Bose, D. M., S. N. Sen, and B. V. Subbarayappa (1971). A Concise History of Science in India. New Delhi: Indian National Science Academy, p. 167.
Datta, B. (1926). “Two Āryabhaṭas of al‐Bīrūnī.” Bulletin of the Calcutta Mathematical Society 17: 59–74.
Dikshit, S. B. (1896). BhāratīyaJyotisha. Poona. (English translation by R. V. Vaidya. 2 pts. New Delhi: Government of India Press, Controller of Publications, 1969, 1981, pp. 95–99.)
Dvivedin, Sudhkara (ed. and comm.) (1910). Mahāsiddhānta. Benares Sanskrit Series Vol. 36, nos. 148–150. Benares. (Reprint, New Delhi: Caukamba Sanskrit Prathista, 1995.)
Jha, V. N. (1994). “Indeterminate Analysis in the Context of the Mahāsiddhānta of Āryabhaṭa II.” Indian Journal of History of Science 29: 565–578.
——— (1997). “Āryabhaṭa II's Method for Finding Cube Root of a Number.” GanitaBhāratī 19: 60–68.
Kaye, G. R. (1910). “The Two Āryabhaṭas.” Bibliotheca Mathematica 10: 289–292.
Pingree, David (1970). “Āryabhaṭa II.” In Dictionary of Scientific Biography, edited by Charles Coulston Gillispie. Vol. 1, pp. 309–310. New York: Charles Scribner's Sons.
——— Census of the Exact Sciences in Sanskrit.
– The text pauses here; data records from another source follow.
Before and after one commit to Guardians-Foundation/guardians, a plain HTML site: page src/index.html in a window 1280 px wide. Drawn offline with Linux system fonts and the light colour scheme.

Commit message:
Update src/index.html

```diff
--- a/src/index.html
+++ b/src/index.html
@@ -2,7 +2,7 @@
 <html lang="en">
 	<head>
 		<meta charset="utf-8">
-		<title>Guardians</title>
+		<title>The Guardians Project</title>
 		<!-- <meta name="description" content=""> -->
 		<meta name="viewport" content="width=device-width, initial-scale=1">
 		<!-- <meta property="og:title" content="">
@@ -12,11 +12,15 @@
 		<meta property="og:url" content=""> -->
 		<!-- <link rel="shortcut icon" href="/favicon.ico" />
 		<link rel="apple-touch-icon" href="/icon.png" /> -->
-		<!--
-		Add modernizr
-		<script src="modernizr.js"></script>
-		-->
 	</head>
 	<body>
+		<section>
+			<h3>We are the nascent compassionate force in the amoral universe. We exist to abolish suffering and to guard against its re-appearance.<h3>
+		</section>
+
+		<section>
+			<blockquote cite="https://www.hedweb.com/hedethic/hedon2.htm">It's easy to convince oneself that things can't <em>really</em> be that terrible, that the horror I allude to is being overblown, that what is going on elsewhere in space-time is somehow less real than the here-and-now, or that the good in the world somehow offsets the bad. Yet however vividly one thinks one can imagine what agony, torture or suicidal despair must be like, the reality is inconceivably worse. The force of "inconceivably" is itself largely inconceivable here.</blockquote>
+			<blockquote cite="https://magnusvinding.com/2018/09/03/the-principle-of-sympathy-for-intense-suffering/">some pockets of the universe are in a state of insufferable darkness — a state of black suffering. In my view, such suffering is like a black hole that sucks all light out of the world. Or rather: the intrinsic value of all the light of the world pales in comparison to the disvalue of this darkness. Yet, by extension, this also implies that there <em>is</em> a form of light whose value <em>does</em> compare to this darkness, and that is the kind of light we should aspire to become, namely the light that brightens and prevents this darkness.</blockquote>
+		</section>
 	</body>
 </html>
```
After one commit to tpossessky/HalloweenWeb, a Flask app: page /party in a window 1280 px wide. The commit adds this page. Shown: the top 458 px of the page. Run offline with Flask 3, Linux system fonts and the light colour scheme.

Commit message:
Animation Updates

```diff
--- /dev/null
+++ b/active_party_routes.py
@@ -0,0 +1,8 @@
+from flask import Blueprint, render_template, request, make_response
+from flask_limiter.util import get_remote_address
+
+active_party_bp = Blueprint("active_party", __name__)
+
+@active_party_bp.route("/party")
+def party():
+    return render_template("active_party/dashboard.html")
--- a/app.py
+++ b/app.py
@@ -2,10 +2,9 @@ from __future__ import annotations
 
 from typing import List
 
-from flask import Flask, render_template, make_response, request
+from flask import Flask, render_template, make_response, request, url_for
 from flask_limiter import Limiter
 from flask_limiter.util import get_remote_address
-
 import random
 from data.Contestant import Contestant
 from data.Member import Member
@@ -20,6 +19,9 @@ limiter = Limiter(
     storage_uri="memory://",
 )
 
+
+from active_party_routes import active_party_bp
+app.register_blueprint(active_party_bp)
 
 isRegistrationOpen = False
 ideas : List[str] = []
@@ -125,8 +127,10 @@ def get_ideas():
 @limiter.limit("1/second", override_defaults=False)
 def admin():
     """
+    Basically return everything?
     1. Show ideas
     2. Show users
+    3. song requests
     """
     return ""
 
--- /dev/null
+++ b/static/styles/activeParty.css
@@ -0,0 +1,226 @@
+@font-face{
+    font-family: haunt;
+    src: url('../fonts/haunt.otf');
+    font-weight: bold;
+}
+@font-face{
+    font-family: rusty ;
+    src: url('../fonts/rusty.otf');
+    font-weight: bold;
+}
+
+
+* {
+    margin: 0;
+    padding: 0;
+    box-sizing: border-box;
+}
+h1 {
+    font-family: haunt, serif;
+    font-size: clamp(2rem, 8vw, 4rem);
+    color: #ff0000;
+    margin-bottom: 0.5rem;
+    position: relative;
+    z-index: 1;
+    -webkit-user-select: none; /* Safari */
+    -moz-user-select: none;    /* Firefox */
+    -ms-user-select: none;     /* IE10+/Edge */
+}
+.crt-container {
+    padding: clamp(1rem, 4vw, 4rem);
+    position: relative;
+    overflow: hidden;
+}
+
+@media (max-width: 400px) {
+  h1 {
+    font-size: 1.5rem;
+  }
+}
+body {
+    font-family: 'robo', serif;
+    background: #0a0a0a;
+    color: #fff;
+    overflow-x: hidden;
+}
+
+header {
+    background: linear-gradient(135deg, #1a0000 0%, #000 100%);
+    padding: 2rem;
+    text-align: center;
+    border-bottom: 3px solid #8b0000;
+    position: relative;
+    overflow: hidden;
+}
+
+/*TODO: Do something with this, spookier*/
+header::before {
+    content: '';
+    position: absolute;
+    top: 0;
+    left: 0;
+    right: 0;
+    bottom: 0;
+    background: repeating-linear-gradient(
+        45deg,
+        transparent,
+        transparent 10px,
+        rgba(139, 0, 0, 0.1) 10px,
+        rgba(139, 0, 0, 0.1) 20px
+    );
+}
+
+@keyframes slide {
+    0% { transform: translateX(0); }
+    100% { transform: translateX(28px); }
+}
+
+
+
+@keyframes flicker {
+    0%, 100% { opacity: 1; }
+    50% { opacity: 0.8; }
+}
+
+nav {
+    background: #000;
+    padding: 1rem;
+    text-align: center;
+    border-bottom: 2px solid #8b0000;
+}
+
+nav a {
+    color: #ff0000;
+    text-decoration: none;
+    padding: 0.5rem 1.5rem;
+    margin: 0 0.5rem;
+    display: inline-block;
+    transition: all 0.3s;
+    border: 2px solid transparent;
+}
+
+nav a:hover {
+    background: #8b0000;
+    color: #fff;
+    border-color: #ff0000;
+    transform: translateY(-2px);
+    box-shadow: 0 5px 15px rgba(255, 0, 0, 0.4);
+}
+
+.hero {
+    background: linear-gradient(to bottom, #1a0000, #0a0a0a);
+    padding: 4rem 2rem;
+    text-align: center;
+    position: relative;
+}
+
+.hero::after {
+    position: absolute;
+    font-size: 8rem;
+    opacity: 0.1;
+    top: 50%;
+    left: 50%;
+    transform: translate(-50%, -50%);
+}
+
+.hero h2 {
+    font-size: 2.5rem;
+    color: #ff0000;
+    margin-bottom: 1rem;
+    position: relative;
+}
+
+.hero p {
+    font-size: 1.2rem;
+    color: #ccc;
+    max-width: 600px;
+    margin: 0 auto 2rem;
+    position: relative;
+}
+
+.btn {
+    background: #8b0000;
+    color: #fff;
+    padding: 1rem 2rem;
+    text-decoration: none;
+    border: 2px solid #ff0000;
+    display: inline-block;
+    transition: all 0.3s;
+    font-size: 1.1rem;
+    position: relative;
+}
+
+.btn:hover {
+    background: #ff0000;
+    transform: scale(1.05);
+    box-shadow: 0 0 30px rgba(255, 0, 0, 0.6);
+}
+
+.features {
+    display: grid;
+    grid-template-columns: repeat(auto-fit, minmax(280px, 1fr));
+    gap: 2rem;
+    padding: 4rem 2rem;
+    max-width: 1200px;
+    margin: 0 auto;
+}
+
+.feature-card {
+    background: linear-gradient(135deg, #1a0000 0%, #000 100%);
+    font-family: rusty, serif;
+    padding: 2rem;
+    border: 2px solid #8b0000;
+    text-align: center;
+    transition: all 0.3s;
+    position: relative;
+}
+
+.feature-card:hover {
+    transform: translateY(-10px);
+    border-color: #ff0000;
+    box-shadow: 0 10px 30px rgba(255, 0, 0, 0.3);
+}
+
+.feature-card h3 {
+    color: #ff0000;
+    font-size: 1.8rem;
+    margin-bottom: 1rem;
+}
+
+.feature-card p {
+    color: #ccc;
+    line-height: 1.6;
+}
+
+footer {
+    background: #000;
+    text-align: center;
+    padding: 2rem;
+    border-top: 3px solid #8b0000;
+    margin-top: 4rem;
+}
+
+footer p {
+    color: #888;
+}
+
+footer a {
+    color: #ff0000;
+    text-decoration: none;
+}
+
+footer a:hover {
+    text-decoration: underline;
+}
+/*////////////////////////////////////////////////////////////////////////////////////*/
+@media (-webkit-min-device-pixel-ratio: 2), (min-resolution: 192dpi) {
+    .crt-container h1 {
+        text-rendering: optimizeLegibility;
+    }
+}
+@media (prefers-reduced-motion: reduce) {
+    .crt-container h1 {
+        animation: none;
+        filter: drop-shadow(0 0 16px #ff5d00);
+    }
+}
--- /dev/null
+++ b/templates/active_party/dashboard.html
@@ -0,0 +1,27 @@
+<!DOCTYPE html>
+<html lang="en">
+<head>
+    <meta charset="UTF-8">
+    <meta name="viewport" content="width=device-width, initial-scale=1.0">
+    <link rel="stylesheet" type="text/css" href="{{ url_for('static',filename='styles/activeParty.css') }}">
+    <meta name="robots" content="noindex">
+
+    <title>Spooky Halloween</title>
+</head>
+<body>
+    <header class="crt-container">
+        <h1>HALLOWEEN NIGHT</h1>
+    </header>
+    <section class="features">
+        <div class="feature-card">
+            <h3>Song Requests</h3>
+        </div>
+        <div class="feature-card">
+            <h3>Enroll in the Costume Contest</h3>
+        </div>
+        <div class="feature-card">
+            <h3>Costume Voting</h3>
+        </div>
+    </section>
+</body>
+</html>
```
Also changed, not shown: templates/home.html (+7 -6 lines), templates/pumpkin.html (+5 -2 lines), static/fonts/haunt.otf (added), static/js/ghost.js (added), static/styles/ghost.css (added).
Series A. Vol. 1 (1970): 53b–54a; Vol. 2 (1971): 15b–16a; Vol. 4 (1981): 28a; Vol. 5 (1994): 17a. Philadelphia: American Philosophical Society.
——— (1992). “On the Date of the Mahāsiddhānta of the Second Āryabhaṭa.” GanitaBhāratī 14: 55–56.